Extracted data entries:
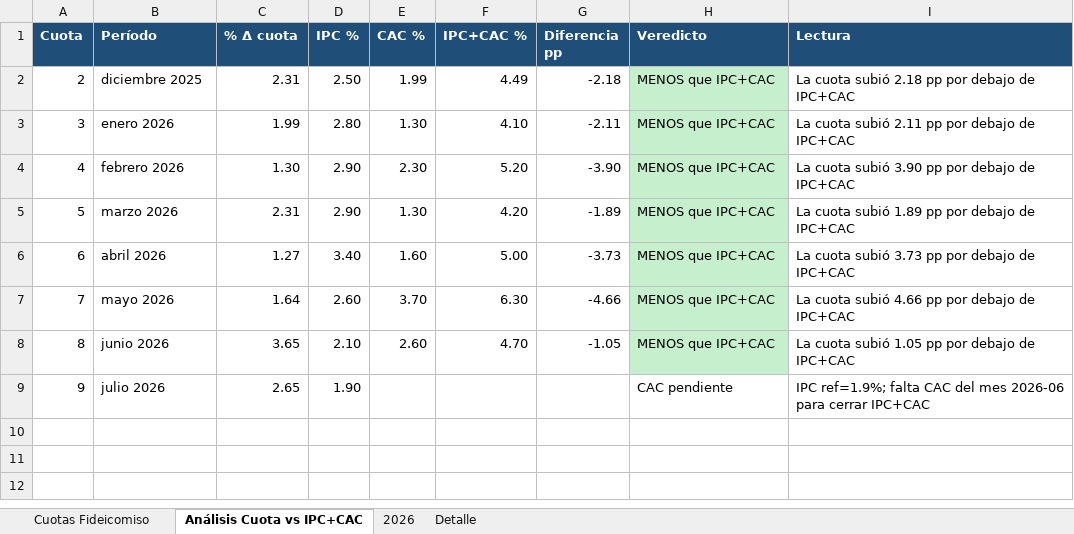
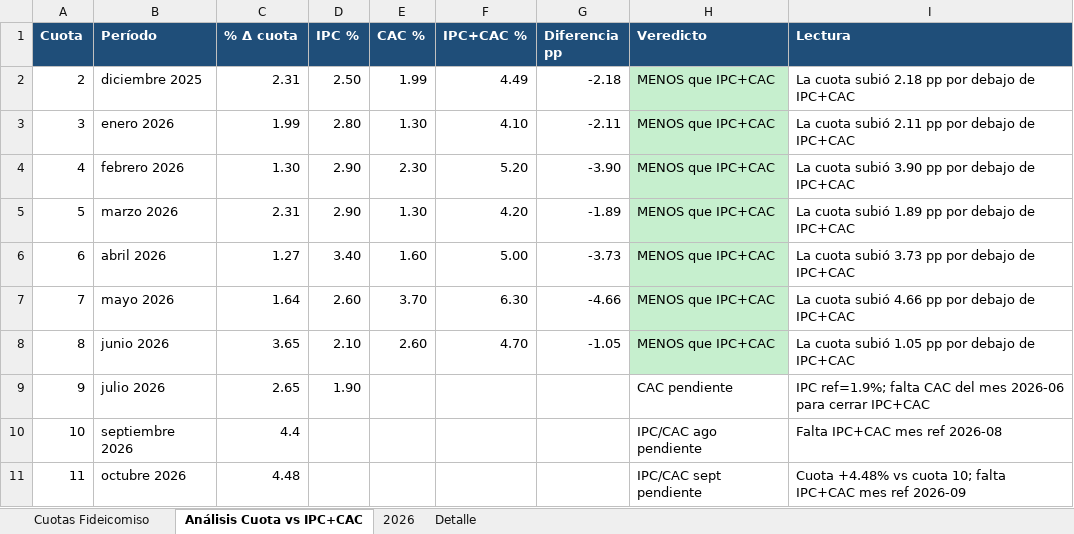
Before and after one commit to solzito148/budget, an Excel workbook: AVA/Gastos_AVA_2026.xlsx, sheet Análisis Cuota vs IPC+CAC, drawn as a sheet; values as stored, in another font and other column widths than the file's, no borders; the diff names each change by its address in the sheet, - before the commit and + after, or states it on an @@ line.

```diff
--- a/AVA/Gastos_AVA_2026.xlsx (sheet Análisis Cuota vs IPC+CAC)
+++ b/AVA/Gastos_AVA_2026.xlsx (sheet Análisis Cuota vs IPC+CAC)
+row 10: 10 | septiembre 2026 | 4.4 |  |  |  |  | IPC/CAC ago pendiente | Falta IPC+CAC mes ref 2026-08
+row 11: 11 | octubre 2026 | 4.48 |  |  |  |  | IPC/CAC sept pendiente | Cuota +4.48% vs cuota 10; falta IPC+CAC mes ref 2026-09
```
Also changed, not shown: sheet Cuotas Fideicomiso, sheet Detalle, sheet 2026, CIUDAD/Gastos_CIUDAD_1132_2026.xlsx, SOL/Gastos_SOL_2026.xlsx, 2 other files.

● What is expected: If pictures are present, they are dropped, and the entries above are written out word for word.

● Response to this task:
Before and after one commit to solzito148/budget, an Excel workbook: AVA/Gastos_AVA_2026.xlsx, sheet Análisis Cuota vs IPC+CAC, drawn as a sheet; values as stored, in another font and other column widths than the file's, no borders; the diff names each change by its address in the sheet, - before the commit and + after, or states it on an @@ line.

```diff
--- a/AVA/Gastos_AVA_2026.xlsx (sheet Análisis Cuota vs IPC+CAC)
+++ b/AVA/Gastos_AVA_2026.xlsx (sheet Análisis Cuota vs IPC+CAC)
+row 10: 10 | septiembre 2026 | 4.4 |  |  |  |  | IPC/CAC ago pendiente | Falta IPC+CAC mes ref 2026-08
+row 11: 11 | octubre 2026 | 4.48 |  |  |  |  | IPC/CAC sept pendiente | Cuota +4.48% vs cuota 10; falta IPC+CAC mes ref 2026-09
```
Also changed, not shown: sheet Cuotas Fideicomiso, sheet Detalle, sheet 2026, CIUDAD/Gastos_CIUDAD_1132_2026.xlsx, SOL/Gastos_SOL_2026.xlsx, 2 other files.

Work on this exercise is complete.